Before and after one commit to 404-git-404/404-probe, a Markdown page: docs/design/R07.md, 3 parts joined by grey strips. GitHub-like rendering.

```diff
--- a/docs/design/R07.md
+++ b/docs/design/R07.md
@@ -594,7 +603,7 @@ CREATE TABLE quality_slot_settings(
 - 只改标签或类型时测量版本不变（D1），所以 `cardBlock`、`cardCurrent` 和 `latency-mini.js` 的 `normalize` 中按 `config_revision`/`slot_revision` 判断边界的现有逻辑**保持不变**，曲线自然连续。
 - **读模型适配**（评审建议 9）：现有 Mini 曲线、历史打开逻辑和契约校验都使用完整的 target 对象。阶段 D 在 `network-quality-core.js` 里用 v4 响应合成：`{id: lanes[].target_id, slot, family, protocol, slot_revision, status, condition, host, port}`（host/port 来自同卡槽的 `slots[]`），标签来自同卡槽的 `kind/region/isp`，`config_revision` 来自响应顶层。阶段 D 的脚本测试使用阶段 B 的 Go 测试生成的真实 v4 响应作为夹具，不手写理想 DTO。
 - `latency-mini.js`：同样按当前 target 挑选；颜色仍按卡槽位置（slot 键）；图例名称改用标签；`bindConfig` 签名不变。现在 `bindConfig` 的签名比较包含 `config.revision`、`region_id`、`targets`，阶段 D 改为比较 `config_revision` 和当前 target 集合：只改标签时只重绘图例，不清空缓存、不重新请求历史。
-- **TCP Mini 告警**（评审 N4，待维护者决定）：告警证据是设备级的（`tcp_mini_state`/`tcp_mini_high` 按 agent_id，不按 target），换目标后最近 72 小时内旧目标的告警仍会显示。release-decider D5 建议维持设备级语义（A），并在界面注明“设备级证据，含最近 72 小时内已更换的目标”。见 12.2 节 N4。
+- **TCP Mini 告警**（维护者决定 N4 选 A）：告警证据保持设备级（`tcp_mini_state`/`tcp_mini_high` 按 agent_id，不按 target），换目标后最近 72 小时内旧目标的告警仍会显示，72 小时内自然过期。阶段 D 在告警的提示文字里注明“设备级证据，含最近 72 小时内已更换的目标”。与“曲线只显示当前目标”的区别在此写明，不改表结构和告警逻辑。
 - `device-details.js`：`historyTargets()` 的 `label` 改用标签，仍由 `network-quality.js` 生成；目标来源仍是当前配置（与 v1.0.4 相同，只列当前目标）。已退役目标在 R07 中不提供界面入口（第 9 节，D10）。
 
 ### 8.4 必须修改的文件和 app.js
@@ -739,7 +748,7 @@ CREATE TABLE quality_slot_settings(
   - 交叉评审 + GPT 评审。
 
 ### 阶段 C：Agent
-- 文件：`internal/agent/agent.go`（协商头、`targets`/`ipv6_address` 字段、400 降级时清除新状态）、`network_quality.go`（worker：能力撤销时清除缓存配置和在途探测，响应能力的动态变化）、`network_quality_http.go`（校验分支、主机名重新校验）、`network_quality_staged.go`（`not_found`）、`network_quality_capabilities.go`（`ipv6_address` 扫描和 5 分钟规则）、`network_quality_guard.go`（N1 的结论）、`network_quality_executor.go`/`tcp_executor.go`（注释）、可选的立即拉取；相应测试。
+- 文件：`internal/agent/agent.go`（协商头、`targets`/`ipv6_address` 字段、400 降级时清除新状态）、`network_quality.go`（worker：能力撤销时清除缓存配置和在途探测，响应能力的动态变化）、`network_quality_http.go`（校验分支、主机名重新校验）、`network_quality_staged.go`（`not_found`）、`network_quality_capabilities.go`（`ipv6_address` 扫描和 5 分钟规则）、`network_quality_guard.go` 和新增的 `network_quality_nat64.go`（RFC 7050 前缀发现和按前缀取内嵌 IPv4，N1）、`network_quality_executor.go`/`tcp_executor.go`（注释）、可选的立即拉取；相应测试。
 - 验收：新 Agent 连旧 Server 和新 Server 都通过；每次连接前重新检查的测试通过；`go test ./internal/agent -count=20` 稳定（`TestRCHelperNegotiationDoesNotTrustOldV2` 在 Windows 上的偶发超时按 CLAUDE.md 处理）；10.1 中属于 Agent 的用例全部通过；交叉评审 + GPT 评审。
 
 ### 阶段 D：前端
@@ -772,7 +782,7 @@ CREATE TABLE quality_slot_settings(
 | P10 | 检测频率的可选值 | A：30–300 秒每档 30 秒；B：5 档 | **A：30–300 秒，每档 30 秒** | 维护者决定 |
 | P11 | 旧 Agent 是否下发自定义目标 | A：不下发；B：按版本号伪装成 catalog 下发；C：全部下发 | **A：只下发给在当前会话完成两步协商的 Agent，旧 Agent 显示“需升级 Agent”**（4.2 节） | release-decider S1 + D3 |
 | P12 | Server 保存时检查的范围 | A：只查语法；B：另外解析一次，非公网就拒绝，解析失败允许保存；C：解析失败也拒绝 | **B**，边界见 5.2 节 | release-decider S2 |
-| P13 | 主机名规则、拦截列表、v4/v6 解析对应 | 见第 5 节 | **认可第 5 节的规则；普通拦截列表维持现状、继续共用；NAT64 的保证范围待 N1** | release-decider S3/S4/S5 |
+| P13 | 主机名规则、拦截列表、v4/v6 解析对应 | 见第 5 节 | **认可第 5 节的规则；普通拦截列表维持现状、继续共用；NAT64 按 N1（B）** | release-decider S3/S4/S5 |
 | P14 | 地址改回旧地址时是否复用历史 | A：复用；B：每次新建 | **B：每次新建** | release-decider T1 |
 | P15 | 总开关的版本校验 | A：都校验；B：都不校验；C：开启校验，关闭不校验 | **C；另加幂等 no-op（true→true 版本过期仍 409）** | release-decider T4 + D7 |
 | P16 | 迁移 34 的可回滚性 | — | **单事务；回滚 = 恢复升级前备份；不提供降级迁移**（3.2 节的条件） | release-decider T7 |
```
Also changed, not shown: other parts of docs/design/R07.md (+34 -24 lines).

********

About this exercise
Extract the full listing and reproduce each line exactly.

Expected output
Before and after one commit to 404-git-404/404-probe, a Markdown page: docs/design/R07.md, 3 parts joined by grey strips. GitHub-like rendering.

```diff
--- a/docs/design/R07.md
+++ b/docs/design/R07.md
@@ -594,7 +603,7 @@ CREATE TABLE quality_slot_settings(
 - 只改标签或类型时测量版本不变（D1），所以 `cardBlock`、`cardCurrent` 和 `latency-mini.js` 的 `normalize` 中按 `config_revision`/`slot_revision` 判断边界的现有逻辑**保持不变**，曲线自然连续。
 - **读模型适配**（评审建议 9）：现有 Mini 曲线、历史打开逻辑和契约校验都使用完整的 target 对象。阶段 D 在 `network-quality-core.js` 里用 v4 响应合成：`{id: lanes[].target_id, slot, family, protocol, slot_revision, status, condition, host, port}`（host/port 来自同卡槽的 `slots[]`），标签来自同卡槽的 `kind/region/isp`，`config_revision` 来自响应顶层。阶段 D 的脚本测试使用阶段 B 的 Go 测试生成的真实 v4 响应作为夹具，不手写理想 DTO。
 - `latency-mini.js`：同样按当前 target 挑选；颜色仍按卡槽位置（slot 键）；图例名称改用标签；`bindConfig` 签名不变。现在 `bindConfig` 的签名比较包含 `config.revision`、`region_id`、`targets`，阶段 D 改为比较 `config_revision` 和当前 target 集合：只改标签时只重绘图例，不清空缓存、不重新请求历史。
-- **TCP Mini 告警**（评审 N4，待维护者决定）：告警证据是设备级的（`tcp_mini_state`/`tcp_mini_high` 按 agent_id，不按 target），换目标后最近 72 小时内旧目标的告警仍会显示。release-decider D5 建议维持设备级语义（A），并在界面注明“设备级证据，含最近 72 小时内已更换的目标”。见 12.2 节 N4。
+- **TCP Mini 告警**（维护者决定 N4 选 A）：告警证据保持设备级（`tcp_mini_state`/`tcp_mini_high` 按 agent_id，不按 target），换目标后最近 72 小时内旧目标的告警仍会显示，72 小时内自然过期。阶段 D 在告警的提示文字里注明“设备级证据，含最近 72 小时内已更换的目标”。与“曲线只显示当前目标”的区别在此写明，不改表结构和告警逻辑。
 - `device-details.js`：`historyTargets()` 的 `label` 改用标签，仍由 `network-quality.js` 生成；目标来源仍是当前配置（与 v1.0.4 相同，只列当前目标）。已退役目标在 R07 中不提供界面入口（第 9 节，D10）。
 
 ### 8.4 必须修改的文件和 app.js
@@ -739,7 +748,7 @@ CREATE TABLE quality_slot_settings(
   - 交叉评审 + GPT 评审。
 
 ### 阶段 C：Agent
-- 文件：`internal/agent/agent.go`（协商头、`targets`/`ipv6_address` 字段、400 降级时清除新状态）、`network_quality.go`（worker：能力撤销时清除缓存配置和在途探测，响应能力的动态变化）、`network_quality_http.go`（校验分支、主机名重新校验）、`network_quality_staged.go`（`not_found`）、`network_quality_capabilities.go`（`ipv6_address` 扫描和 5 分钟规则）、`network_quality_guard.go`（N1 的结论）、`network_quality_executor.go`/`tcp_executor.go`（注释）、可选的立即拉取；相应测试。
+- 文件：`internal/agent/agent.go`（协商头、`targets`/`ipv6_address` 字段、400 降级时清除新状态）、`network_quality.go`（worker：能力撤销时清除缓存配置和在途探测，响应能力的动态变化）、`network_quality_http.go`（校验分支、主机名重新校验）、`network_quality_staged.go`（`not_found`）、`network_quality_capabilities.go`（`ipv6_address` 扫描和 5 分钟规则）、`network_quality_guard.go` 和新增的 `network_quality_nat64.go`（RFC 7050 前缀发现和按前缀取内嵌 IPv4，N1）、`network_quality_executor.go`/`tcp_executor.go`（注释）、可选的立即拉取；相应测试。
 - 验收：新 Agent 连旧 Server 和新 Server 都通过；每次连接前重新检查的测试通过；`go test ./internal/agent -count=20` 稳定（`TestRCHelperNegotiationDoesNotTrustOldV2` 在 Windows 上的偶发超时按 CLAUDE.md 处理）；10.1 中属于 Agent 的用例全部通过；交叉评审 + GPT 评审。
 
 ### 阶段 D：前端
@@ -772,7 +782,7 @@ CREATE TABLE quality_slot_settings(
 | P10 | 检测频率的可选值 | A：30–300 秒每档 30 秒；B：5 档 | **A：30–300 秒，每档 30 秒** | 维护者决定 |
 | P11 | 旧 Agent 是否下发自定义目标 | A：不下发；B：按版本号伪装成 catalog 下发；C：全部下发 | **A：只下发给在当前会话完成两步协商的 Agent，旧 Agent 显示“需升级 Agent”**（4.2 节） | release-decider S1 + D3 |
 | P12 | Server 保存时检查的范围 | A：只查语法；B：另外解析一次，非公网就拒绝，解析失败允许保存；C：解析失败也拒绝 | **B**，边界见 5.2 节 | release-decider S2 |
-| P13 | 主机名规则、拦截列表、v4/v6 解析对应 | 见第 5 节 | **认可第 5 节的规则；普通拦截列表维持现状、继续共用；NAT64 的保证范围待 N1** | release-decider S3/S4/S5 |
+| P13 | 主机名规则、拦截列表、v4/v6 解析对应 | 见第 5 节 | **认可第 5 节的规则；普通拦截列表维持现状、继续共用；NAT64 按 N1（B）** | release-decider S3/S4/S5 |
 | P14 | 地址改回旧地址时是否复用历史 | A：复用；B：每次新建 | **B：每次新建** | release-decider T1 |
 | P15 | 总开关的版本校验 | A：都校验；B：都不校验；C：开启校验，关闭不校验 | **C；另加幂等 no-op（true→true 版本过期仍 409）** | release-decider T4 + D7 |
 | P16 | 迁移 34 的可回滚性 | — | **单事务；回滚 = 恢复升级前备份；不提供降级迁移**（3.2 节的条件） | release-decider T7 |
```
Also changed, not shown: other parts of docs/design/R07.md (+34 -24 lines).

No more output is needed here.